If you’ve been orbiting around the YouTube sphere for as long as I have, you’ll notice that every once in a while we enter a new era; another era, that is, of brands and digital businesses deliberately failing to understand the content creator game as they try their hardest to capitalise on it.
The latest phase seems to have taken shape in a bizarre theory that online creators – people who make popular YouTube videos, or post stunning lifestyle Instagram photos, or do anything remotely creative in the social media sphere – don’t actually take any pride in their work. That the goal, and ultimately the payoff, is having as large an audience as possible to do your bidding. That it’s all about the influence.
As such, the exciting new catch-all term “influencer” has gained traction amongst the more business-minded folks of the online world. The deeper you are involved with the YouTube industry, the more often you will likely hear this term; but the deeper you are involved with the YouTube community, the more it will likely give you the creeps.
A lot of you might be thinking “It’s just a word, put your thoughtpiece away,” but as is always the response to that pithy argument: words have meaning, and power.

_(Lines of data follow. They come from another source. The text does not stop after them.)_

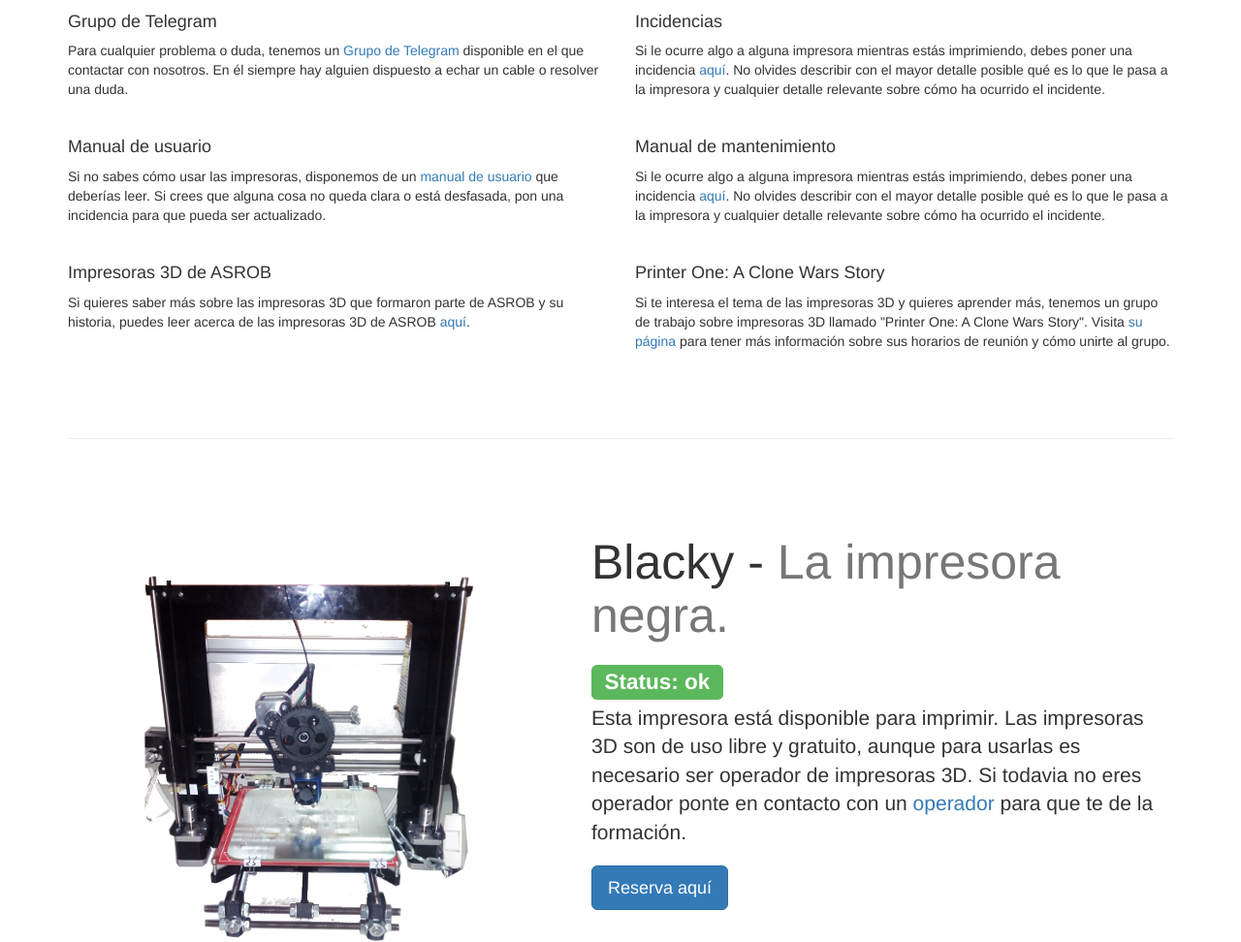
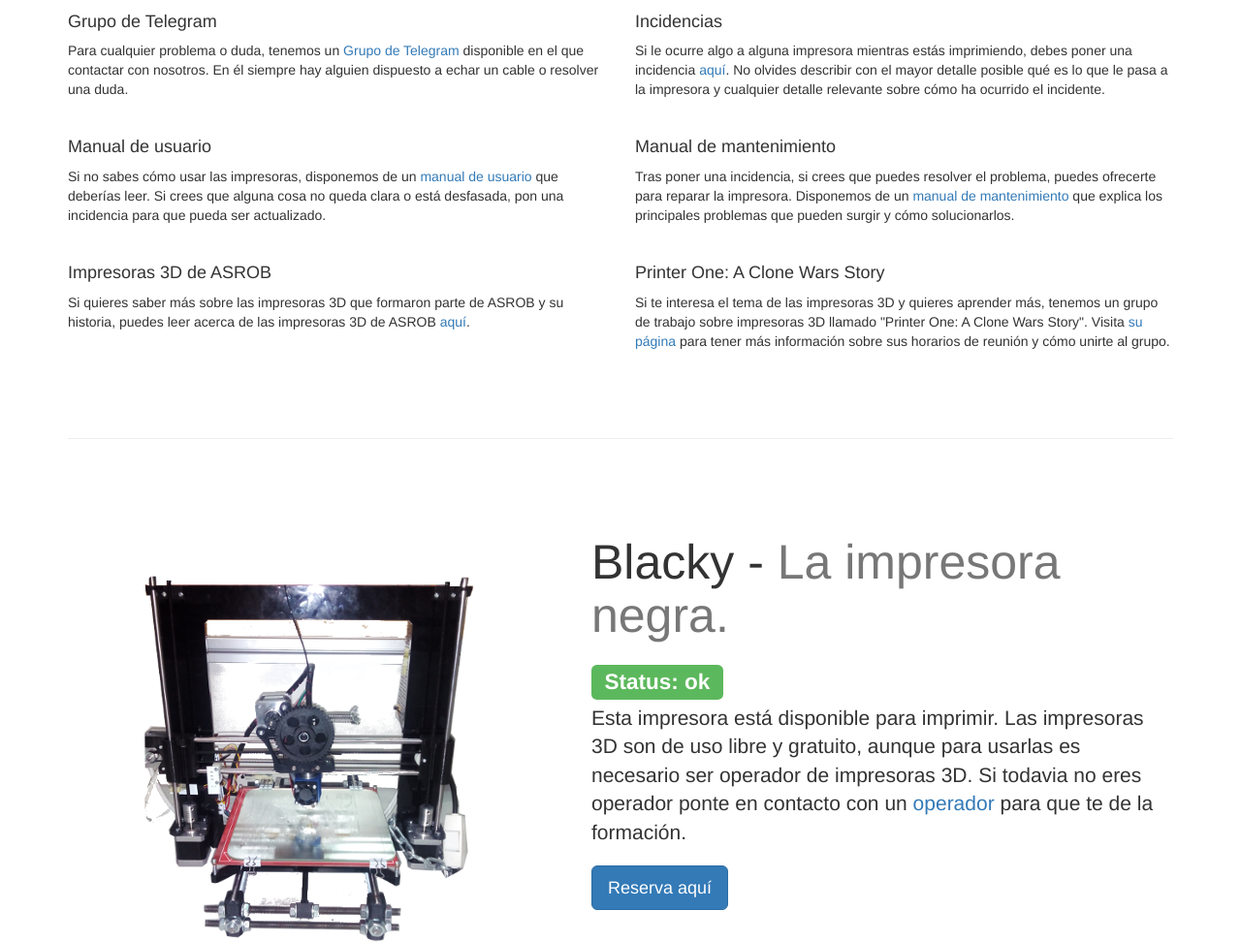
Before and after one commit to asrob-uc3m/printers-status-webpage, a plain HTML site: page website/index.html in a window 1280 px wide. Shown: the part 855-1827 px from the top of the page at 97% size. Drawn offline with Linux system fonts and the light colour scheme.

Commit message:
Update Manual de mantenimiento

```diff
--- a/website/index.html
+++ b/website/index.html
@@ -96,7 +96,7 @@
               <p>Si le ocurre algo a alguna impresora mientras estás imprimiendo, debes poner una incidencia <a href="https://github.com/asrob-uc3m/impresoras-asrob/issues">aquí</a>. No olvides describir con el mayor detalle posible qué es lo que le pasa a la impresora y cualquier detalle relevante sobre cómo ha ocurrido el incidente.</p><br>
 
               <h4>Manual de mantenimiento</h4>
-              <p>Si le ocurre algo a alguna impresora mientras estás imprimiendo, debes poner una incidencia <a href="https://github.com/asrob-uc3m/impresoras-asrob/issues">aquí</a>. No olvides describir con el mayor detalle posible qué es lo que le pasa a la impresora y cualquier detalle relevante sobre cómo ha ocurrido el incidente.</p><br>
+              <p>Tras poner una incidencia, si crees que puedes resolver el problema, puedes ofrecerte para reparar la impresora. Disponemos de un <a href="https://www.gitbook.com/book/asrobuc3m/impresoras-maintenance-manual-i3/details">manual de mantenimiento</a> que explica los principales problemas que pueden surgir y cómo solucionarlos. </p><br>
 
 
               <h4>Printer One: A Clone Wars Story</h4>
```
Also changed, not shown: templates/index.html (+1 -1 lines).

The power that this particular umbrella term holds is the ability to compartmentalise and classify creators by what brands believe is their most marketable asset: their follower numbers. Their reach. Their demographic. Influence.
After attending this year’s VidCon a little over a month ago, I noticed “influencer” being used far more frequently than I ever had before; But a glaring discrepancy lay in who used the term. It rolled off the tongues of the employees of ad agencies, networks and digital brands; but anyone to whom the name “influencer” would apply seemed to steer well clear of it in conversations.
Of course, there are always going to be anomalies – a few years ago I saw a friend referring to themselves as a “social media influencer” on their LinkedIn. I assumed it was a joke (at the time my role was “internet guy”), but evidently the phrase has since gained traction. We also recently saw comedian, actress and YouTuber Anna Akana refer to herself as an “influencer” in a lengthy rebuttal to Emma Thompson – but the important thing to note is this was part of a larger conversation about the value of online creators in the greater media sphere. Something that a phrase that leans heavily on the influence of a person fails to take into account.
Ultimately, my biggest beef with the phrase “influencer” is that it puts people who value their work, their identity, and yes, even their audience in the same box as faceless Twitter curators like @Dory and ‘Common White Girl‘ – the owners of which earn five-figure sums by reposting relatable jokes they found on Tumblr. If someone is willing to write a song, or direct a sketch, or even just talk to a camera about how much they think your product is the bee’s knees, do they not deserve more than to be classed by how many pairs of eyes are going to be on it?
There is a nasty yet growing murmur of cynicism when it comes to the industry surrounding YouTubers and their like – brands believe they threw too much money at creators at the start, and now resent that they won’t bend to their will with scripted phrases, impossible reshoots and week-long Twitter campaigns. But I believe there are still some of us out here with the crazy notion that what we make matters more to people than who we are. That even when working with a brand, our audiences can still trust us to create a genuine, relatable or evocative piece of digital content; and not just use our wealth in followers to push something we don’t believe in for the cheque. And that is true influence.